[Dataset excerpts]
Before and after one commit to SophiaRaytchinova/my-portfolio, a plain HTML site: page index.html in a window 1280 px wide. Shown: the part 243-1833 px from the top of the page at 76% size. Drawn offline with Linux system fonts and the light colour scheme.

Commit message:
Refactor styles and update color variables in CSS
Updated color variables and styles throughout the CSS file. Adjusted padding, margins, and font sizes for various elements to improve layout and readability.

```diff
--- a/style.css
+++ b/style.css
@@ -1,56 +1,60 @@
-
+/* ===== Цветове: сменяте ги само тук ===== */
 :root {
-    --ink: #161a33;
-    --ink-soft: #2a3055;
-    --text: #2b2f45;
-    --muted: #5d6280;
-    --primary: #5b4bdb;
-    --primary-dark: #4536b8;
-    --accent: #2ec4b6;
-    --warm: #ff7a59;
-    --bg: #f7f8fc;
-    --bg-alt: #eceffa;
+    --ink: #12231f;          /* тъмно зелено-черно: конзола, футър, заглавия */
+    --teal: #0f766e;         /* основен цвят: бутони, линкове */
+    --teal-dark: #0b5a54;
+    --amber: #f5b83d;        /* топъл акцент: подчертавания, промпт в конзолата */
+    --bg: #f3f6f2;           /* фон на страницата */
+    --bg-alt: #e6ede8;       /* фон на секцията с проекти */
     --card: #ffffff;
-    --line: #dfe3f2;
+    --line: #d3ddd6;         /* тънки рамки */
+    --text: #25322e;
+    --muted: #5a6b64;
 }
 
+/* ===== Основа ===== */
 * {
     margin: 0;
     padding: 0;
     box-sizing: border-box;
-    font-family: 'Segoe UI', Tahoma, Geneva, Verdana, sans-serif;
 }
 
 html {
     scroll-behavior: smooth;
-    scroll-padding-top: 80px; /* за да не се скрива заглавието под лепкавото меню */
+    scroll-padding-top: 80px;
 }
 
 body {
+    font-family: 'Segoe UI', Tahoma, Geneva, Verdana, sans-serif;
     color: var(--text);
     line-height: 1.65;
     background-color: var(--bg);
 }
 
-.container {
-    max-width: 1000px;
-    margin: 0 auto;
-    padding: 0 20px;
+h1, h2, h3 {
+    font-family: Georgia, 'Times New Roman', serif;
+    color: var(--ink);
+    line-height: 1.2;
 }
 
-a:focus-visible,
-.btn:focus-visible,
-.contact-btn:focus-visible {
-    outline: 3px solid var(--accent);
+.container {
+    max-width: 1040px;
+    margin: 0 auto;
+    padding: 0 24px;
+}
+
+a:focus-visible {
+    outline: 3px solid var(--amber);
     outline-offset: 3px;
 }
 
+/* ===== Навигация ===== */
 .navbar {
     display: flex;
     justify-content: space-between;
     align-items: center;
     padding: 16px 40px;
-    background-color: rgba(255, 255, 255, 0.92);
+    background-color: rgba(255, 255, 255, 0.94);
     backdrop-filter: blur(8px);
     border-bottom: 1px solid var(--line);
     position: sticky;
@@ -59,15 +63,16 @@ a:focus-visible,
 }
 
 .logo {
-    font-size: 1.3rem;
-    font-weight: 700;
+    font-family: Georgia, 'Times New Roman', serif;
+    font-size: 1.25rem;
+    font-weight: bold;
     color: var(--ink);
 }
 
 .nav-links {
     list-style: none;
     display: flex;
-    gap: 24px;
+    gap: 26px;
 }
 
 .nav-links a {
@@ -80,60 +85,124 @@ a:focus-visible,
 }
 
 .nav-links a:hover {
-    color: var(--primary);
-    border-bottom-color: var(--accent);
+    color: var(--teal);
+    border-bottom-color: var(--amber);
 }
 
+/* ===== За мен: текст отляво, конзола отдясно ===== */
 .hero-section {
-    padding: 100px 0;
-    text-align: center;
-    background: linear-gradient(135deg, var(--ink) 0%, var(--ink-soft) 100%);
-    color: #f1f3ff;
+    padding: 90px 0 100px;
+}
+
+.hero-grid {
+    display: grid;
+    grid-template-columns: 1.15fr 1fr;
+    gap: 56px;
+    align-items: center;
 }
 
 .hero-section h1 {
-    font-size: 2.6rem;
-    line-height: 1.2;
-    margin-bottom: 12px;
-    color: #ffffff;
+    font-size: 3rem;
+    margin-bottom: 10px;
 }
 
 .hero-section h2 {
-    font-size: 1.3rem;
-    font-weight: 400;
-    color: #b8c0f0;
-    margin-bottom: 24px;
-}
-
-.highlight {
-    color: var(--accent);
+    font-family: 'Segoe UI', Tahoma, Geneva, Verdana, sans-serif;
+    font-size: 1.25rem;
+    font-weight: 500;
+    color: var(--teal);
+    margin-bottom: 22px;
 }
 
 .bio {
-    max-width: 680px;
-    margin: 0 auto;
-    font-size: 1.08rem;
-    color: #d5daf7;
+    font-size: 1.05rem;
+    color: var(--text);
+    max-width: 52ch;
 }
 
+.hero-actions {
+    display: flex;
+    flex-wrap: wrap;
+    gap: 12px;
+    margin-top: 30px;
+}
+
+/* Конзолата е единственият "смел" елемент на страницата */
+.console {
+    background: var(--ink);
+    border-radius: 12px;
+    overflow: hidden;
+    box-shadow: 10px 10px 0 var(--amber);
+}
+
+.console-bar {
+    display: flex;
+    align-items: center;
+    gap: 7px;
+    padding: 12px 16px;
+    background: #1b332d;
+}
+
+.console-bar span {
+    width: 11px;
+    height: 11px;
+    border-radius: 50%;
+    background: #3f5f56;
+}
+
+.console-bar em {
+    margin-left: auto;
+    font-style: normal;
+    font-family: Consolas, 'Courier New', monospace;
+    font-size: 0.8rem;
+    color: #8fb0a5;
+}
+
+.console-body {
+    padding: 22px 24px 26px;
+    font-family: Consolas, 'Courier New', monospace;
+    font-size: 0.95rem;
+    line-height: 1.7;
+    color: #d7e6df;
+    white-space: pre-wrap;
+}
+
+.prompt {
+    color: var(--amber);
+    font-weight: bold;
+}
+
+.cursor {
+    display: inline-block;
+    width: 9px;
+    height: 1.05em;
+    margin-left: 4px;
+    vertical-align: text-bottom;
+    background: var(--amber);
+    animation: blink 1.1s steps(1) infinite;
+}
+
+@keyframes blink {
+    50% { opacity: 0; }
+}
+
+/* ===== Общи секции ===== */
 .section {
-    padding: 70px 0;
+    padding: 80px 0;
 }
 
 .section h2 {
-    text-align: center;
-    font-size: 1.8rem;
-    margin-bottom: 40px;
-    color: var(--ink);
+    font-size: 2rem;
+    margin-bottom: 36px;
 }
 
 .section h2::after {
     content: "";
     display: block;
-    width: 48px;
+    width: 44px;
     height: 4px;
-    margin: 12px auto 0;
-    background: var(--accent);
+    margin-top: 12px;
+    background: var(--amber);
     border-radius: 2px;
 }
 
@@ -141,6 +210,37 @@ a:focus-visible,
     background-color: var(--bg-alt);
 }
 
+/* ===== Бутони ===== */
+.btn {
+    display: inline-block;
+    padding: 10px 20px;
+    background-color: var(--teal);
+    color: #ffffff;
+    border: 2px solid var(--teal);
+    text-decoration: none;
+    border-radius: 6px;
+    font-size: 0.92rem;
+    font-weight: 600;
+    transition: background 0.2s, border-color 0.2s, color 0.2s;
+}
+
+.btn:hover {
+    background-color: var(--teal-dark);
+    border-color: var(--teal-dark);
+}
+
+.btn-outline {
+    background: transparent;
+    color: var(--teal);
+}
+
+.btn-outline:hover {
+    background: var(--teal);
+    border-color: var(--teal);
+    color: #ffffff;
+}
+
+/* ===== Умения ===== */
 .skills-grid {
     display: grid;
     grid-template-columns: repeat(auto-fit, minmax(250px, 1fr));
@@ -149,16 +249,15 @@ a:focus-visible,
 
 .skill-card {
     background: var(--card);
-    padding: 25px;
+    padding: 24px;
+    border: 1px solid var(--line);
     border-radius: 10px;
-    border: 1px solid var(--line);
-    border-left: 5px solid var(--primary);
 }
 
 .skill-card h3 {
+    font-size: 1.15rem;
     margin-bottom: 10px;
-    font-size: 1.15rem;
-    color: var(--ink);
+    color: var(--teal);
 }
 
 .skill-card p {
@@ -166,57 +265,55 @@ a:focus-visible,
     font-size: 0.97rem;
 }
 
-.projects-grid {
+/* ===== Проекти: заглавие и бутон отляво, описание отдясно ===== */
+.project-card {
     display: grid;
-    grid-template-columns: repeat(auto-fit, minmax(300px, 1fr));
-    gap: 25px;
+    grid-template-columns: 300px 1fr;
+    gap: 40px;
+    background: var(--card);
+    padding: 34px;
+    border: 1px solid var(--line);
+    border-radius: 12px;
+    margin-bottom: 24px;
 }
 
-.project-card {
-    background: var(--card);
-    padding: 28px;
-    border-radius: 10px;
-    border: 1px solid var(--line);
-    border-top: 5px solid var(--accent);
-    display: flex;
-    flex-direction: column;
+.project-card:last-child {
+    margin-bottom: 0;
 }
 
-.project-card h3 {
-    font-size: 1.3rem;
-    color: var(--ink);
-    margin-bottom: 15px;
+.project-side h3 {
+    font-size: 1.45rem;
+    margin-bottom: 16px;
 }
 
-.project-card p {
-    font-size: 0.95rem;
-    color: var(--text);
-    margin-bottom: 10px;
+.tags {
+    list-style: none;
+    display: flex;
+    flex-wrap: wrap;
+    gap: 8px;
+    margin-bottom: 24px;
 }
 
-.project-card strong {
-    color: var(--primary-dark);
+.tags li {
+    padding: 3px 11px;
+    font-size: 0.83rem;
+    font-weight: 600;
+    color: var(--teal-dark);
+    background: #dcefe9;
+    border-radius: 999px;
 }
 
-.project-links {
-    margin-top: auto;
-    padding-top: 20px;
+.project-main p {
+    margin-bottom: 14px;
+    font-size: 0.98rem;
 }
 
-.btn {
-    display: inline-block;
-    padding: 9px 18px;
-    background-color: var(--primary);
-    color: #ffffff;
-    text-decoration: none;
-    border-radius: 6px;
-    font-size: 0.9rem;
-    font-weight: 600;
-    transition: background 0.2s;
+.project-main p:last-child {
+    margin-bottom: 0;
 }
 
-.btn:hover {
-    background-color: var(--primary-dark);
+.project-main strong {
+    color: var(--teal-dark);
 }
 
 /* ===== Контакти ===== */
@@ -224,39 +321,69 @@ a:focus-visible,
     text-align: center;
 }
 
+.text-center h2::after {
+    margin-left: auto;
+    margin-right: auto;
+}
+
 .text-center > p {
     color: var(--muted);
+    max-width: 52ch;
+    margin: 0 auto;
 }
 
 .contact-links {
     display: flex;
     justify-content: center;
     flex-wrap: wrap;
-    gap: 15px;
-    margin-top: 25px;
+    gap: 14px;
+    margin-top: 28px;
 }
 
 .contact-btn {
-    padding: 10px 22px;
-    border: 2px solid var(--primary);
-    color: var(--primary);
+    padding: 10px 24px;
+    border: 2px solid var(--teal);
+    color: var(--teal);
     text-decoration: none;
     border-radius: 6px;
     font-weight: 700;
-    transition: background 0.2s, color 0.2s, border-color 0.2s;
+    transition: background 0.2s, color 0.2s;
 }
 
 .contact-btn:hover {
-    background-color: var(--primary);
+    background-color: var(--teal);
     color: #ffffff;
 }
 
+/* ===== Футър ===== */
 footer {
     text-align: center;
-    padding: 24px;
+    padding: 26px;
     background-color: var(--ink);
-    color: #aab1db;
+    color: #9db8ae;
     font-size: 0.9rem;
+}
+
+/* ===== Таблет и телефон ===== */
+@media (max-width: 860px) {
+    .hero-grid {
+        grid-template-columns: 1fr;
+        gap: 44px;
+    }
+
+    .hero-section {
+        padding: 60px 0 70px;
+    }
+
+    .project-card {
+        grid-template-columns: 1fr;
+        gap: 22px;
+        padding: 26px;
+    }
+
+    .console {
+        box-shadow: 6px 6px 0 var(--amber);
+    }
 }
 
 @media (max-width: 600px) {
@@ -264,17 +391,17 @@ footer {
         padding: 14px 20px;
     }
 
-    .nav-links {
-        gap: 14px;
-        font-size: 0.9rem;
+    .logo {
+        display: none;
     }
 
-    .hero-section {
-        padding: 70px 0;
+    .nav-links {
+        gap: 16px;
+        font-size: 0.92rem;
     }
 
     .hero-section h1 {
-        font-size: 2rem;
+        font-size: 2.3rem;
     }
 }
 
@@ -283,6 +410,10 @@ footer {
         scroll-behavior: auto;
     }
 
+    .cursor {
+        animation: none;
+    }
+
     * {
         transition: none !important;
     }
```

* Assigned task
Once you have counted the lines above that hold the word "transition", report only that total.

* Your solution
5